On Saturday night the Pirates’ Andrew McCutchen was drilled in the back by Diamondbacks’ reliever Andrew Delgado. It was apparent retaliation for Paul Goldschmidt, who suffered a fractured hand on Friday when he was hit by Pirates’ reliever Ernesto Frieri in the ninth inning, with Pittsburgh ahead by five runs. Goldschmidt was relegated to the 15-day DL on Saturday.
The latest news here is not good:
Arizona Diamondbacks All-Star 1B Paul Goldschmidt likely done for season with fractured left hand. pic.twitter.com/IDqwPinHFW
— SportsCenter (@SportsCenter) August 3, 2014
So because Kirk Gibson is Kirk Gibson, we get McCutchen getting hit last night. The Pirates’ outfielder was not amused.
“I should be thanking them — now I’m ready to go,” McCutchen said after Pittsburgh’s blowout win, via MLB.com. “They did what they needed to do. They hit me. It’s water under the bridge. So we’ll move on. We’ll show up tomorrow ready to play and ready to win.”
And, wait for it …
“Just remember: I don’t forget.”
Next to the benches-clearing pushy-shovey non-fight, the retaliation beaning is the worst/most outdated move in baseball. First of all it’s kind of cowardly — pitchers who do it in the American League should be sent to play in Korea — preferably North. If you never bat, throwing at a guy is a punk move. But pitchers in the NL rarely bat, either — especially relievers, who were involved in the Arizona-Pittsburgh incidents. Things might change if the pitchers had to worry about baseballs whistling past their melons.
Unfortunately this won’t change until someone gets hit in the head and suffers a permanent injury.

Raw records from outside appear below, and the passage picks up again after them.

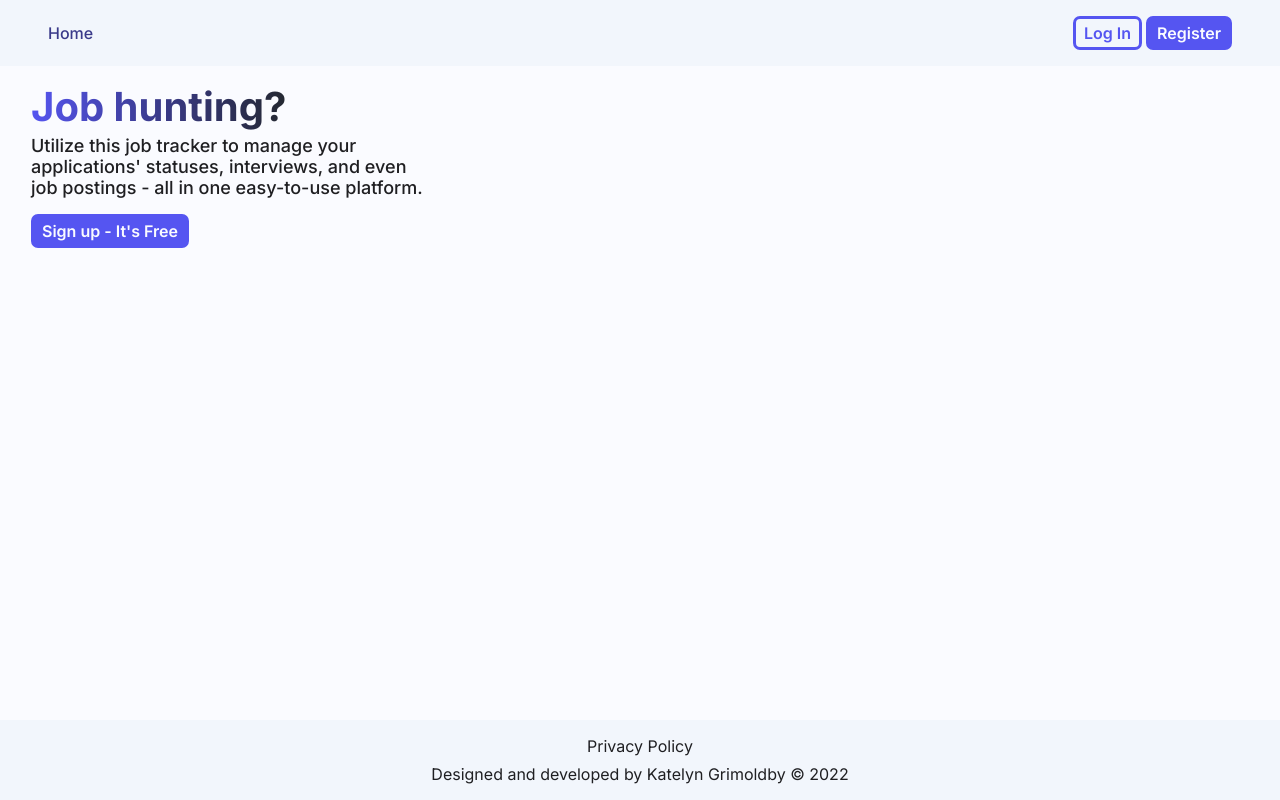
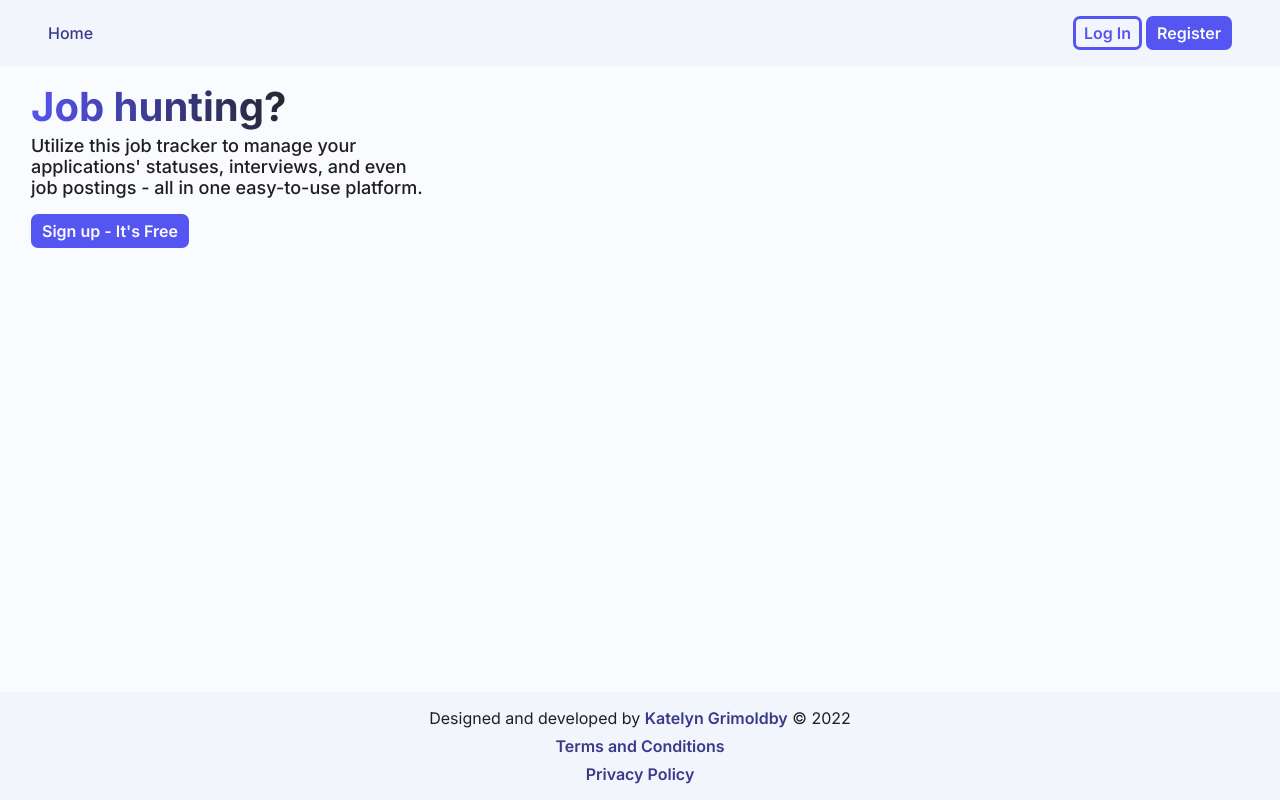
Before and after one commit to katelyngrimoldby/job-application-tracker, a React (Vite) app in the folder frontend/: page / in a window 1280 px wide. Built offline with nearby package versions, Linux system fonts and the light colour scheme.

Commit message:
Add links to legal docs

```diff
--- a/frontend/src/components/Layout.tsx
+++ b/frontend/src/components/Layout.tsx
@@ -33,8 +33,26 @@ const Header = () => {
 const Footer = () => {
   return (
     <footer className={styles.footer}>
-      <p>Privacy Policy</p>
-      <p>Designed and developed by Katelyn Grimoldby © 2022</p>
+      <p>
+        Designed and developed by{' '}
+        <a href='https://www.katelyngrimoldby.com/'>Katelyn Grimoldby</a> © 2022
+      </p>
+      <p>
+        <a
+          href='/terms-and-conditions.pdf'
+          target='_blank'
+        >
+          Terms and Conditions
+        </a>
+      </p>
+      <p>
+        <a
+          href='/privacy-policy.pdf'
+          target='_blank'
+        >
+          Privacy Policy
+        </a>
+      </p>
     </footer>
   );
 };
--- a/frontend/src/styles/components/Layout.module.css
+++ b/frontend/src/styles/components/Layout.module.css
@@ -27,8 +27,17 @@
   .footer {
     background-color: var(--background-secondary);
     text-align: center;
-    p:first-of-type {
+
+    p {
       margin-bottom: 0.5rem;
+
+      &:last-of-type {
+        margin: 0;
+      }
+    }
+    a {
+      color: var(--accent-secondary);
+      font-weight: 600;
     }
   }
 }
```
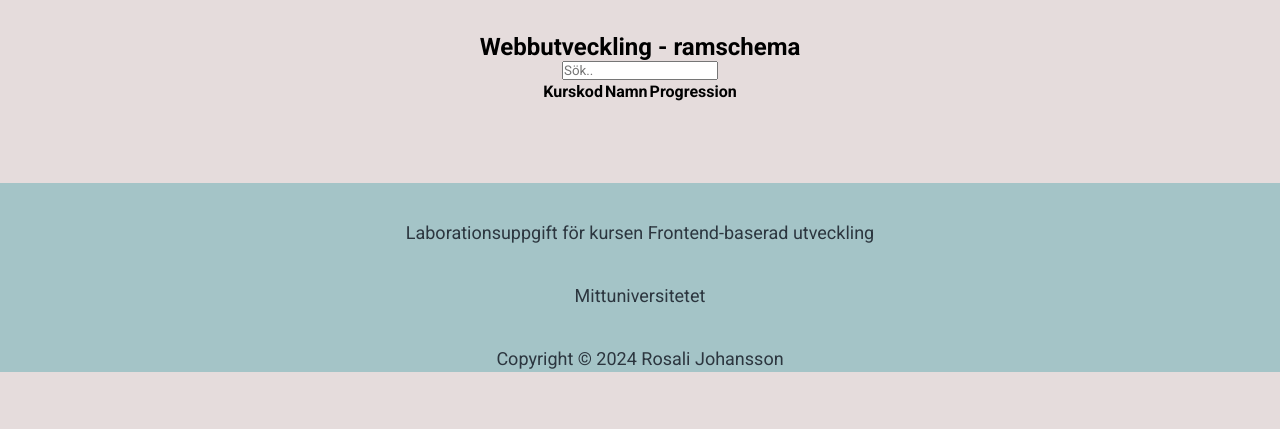
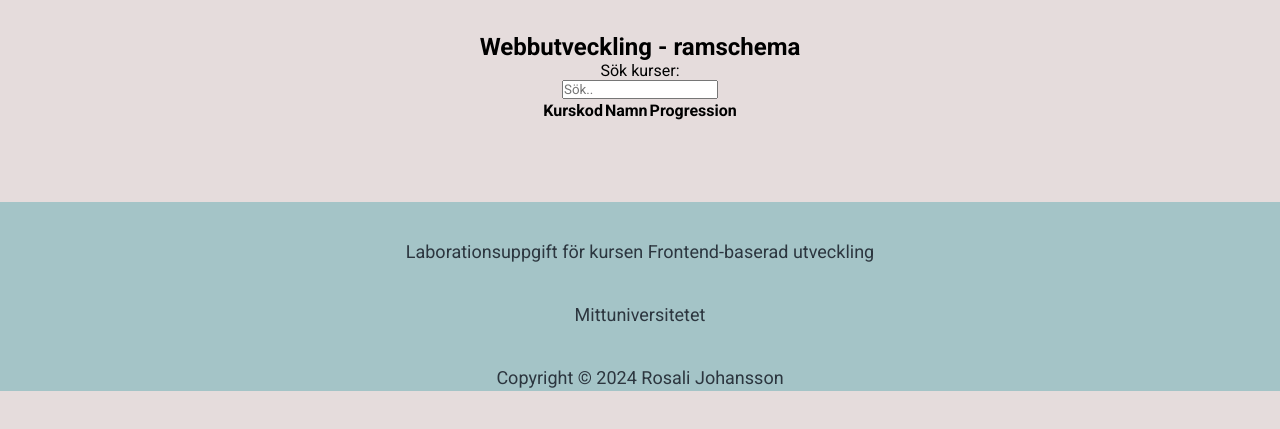
Before and after one commit to Rosalij/moment2frontend, a website built with Parcel: page src/index.html in a window 1280 px wide. Shown: the part 133-562 px from the top of the page. Built offline with nearby package versions, Linux system fonts and the light colour scheme; no server answers.

Commit message:
validated website in HTML and WCAG

```diff
--- a/src/index.html
+++ b/src/index.html
@@ -16,6 +16,7 @@
         <article class="article_content">
             <h1>Moment 2 Frontend-utveckling</h1>
             <h2>Webbutveckling - ramschema</h2>
+            <label for="search">Sök kurser:</label>
             <input type="text" id="search" placeholder="Sök..">
             <table>
                 <thead>
@@ -29,6 +30,7 @@
                 </tbody>
             </table>
         </article>
+    </main>
         <!--footer-->
         <footer>
             <p>Laborationsuppgift för kursen Frontend-baserad utveckling
```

“Sure it did. I’m sure it did,” McCutchen said sarcastically after being told that D-Backs manager Kirk Gibson claimed Delgado’s pitch simply got away from him. “Just like the first pitch. I’m sure both of those got away from him … They had all game to retaliate.”